MR. JUSTICE DAILY DELIVERED THE OPINION OF THE COURT:
This appeal stems from a separate maintenance proceeding commenced in the circuit court of Cook County by appellee, Fay M. Failing, against her husband, Charles K. Failing, the appellant. The issue presented is whether the trial court had jurisdiction, within the State and Federal concepts of due process of law, to subject real property of appellant to a decree in rem. We have held such an issue as presented here to be a sufficient basis for a direct appeal. Gleiser v. Gleiser, 402 Ill. 343; VanDyke v. Illinois Commercial Men's Assn. 358 Ill. 458.

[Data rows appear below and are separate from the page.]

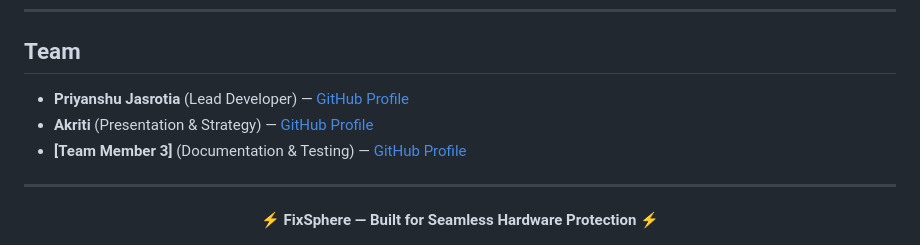
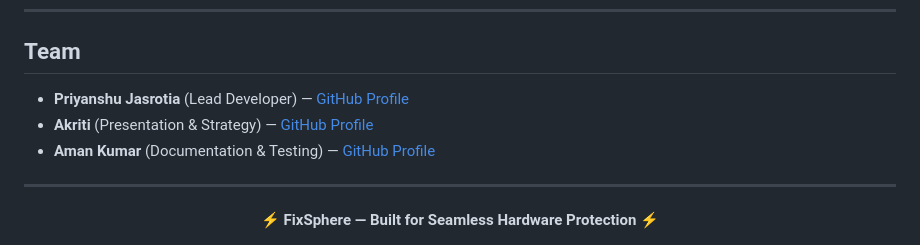
Before and after one commit to prityanshuj/FixSphere, a Markdown page: README.md, the part around one of its changes. Rendered like a GitHub page.

```diff
--- a/README.md
+++ b/README.md
@@ -74,5 +74,5 @@ FixSphere eliminates traditional offline friction in electronics repair—from f
 - **Akriti** (Presentation & Strategy) — [GitHub Profile](https://github.com)
-- **[Team Member 3]** (Documentation & Testing) — [GitHub Profile](https://github.com)
+- **Aman Kumar** (Documentation & Testing) — [GitHub Profile](https://github.com)
 
 ---
 
```
Also changed, not shown: other parts of README.md (+1 -1 lines).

Among other things, appellee's complaint alleged the parties owned a residence at a certain address in Cook County as joint tenants. There was no legal description of the property; no allegation of special circumstances or equities pertaining to it; no prayer that a lien be established against appellant's interest therein, and no prayer for its seizure by way of injunction or other legal process. In short, the complaint alleged nothing to indicate that a proceeding against the real estate was contemplated. The prayer of the complaint was for a decree of separate maintenance, for temporary support and attorney fees, for an injunction restraining appellant from disbursing certain funds on deposit in a bank, and for general relief. Service was by publication, the notice stating that a decree would be entered against appellant in accordance with the prayer of the complaint, and appellant was defaulted. Thereafter, appellee filed a petition for an award of temporary support and attorney fees and asked that the sums awarded be made a lien against appellant's interest in the real estate. The petition repeated the prayer for an injunction regarding the bank deposit and further asked that appellant be enjoined from disposing of his interest in the real estate. At this juncture, appellant filed a limited and special appearance for the sole purpose of questioning the court's jurisdiction "to enter any order not based upon the complaint because service was by publication." After a hearing, the court entered an order in which it concluded that, based on the original complaint, it had jurisdiction to award temporary support and attorney fees and that "such order shall be construed as an order in rem and shall be chargeable against the defendant's interest in the property more commonly described as the property located at 2030 Marston Lane, Flossmoor, Illinois." It is from this and a subsequent order fixing the awards, that this appeal is taken, and, in this court, appellee has filed neither an appearance nor brief.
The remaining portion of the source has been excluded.